Given the popularity of these public snake bite demonstrations, from the 1860s, doctors and naturalists also took to experimenting with captive animals.

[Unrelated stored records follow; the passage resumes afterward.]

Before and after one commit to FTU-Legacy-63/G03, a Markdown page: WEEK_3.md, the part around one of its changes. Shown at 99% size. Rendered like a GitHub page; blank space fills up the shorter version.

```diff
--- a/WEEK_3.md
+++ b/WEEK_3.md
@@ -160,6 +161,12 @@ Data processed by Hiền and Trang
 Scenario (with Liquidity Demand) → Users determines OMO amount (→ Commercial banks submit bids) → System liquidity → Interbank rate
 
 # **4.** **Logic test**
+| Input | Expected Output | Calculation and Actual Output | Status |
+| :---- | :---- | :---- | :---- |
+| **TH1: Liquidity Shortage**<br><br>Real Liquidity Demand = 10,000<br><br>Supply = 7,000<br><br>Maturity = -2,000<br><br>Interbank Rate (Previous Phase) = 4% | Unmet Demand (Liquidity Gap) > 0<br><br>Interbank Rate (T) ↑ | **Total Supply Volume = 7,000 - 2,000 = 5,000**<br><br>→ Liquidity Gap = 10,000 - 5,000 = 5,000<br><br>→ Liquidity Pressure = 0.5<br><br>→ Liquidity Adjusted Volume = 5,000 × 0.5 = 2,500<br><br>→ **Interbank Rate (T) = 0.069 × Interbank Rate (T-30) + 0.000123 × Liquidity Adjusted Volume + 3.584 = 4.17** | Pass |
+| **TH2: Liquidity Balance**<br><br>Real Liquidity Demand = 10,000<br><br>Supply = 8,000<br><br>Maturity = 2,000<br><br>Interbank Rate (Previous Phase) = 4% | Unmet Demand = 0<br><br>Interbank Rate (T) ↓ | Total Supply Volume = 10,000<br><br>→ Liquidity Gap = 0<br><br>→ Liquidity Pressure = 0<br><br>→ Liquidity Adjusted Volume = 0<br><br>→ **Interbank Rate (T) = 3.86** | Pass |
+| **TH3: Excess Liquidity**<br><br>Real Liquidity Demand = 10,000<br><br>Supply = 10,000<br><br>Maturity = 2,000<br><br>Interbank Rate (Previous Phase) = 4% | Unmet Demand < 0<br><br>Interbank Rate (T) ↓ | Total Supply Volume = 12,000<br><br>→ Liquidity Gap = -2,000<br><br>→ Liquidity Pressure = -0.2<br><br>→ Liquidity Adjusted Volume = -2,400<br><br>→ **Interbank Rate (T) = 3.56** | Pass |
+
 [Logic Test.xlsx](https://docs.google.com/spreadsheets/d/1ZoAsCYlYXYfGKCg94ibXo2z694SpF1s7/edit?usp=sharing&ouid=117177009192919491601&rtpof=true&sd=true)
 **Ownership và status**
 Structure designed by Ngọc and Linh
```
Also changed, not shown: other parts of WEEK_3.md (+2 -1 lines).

On one hand, statistical studies in 1882–92 suggested that on average, 11 people died annually from snake bite across Australia. »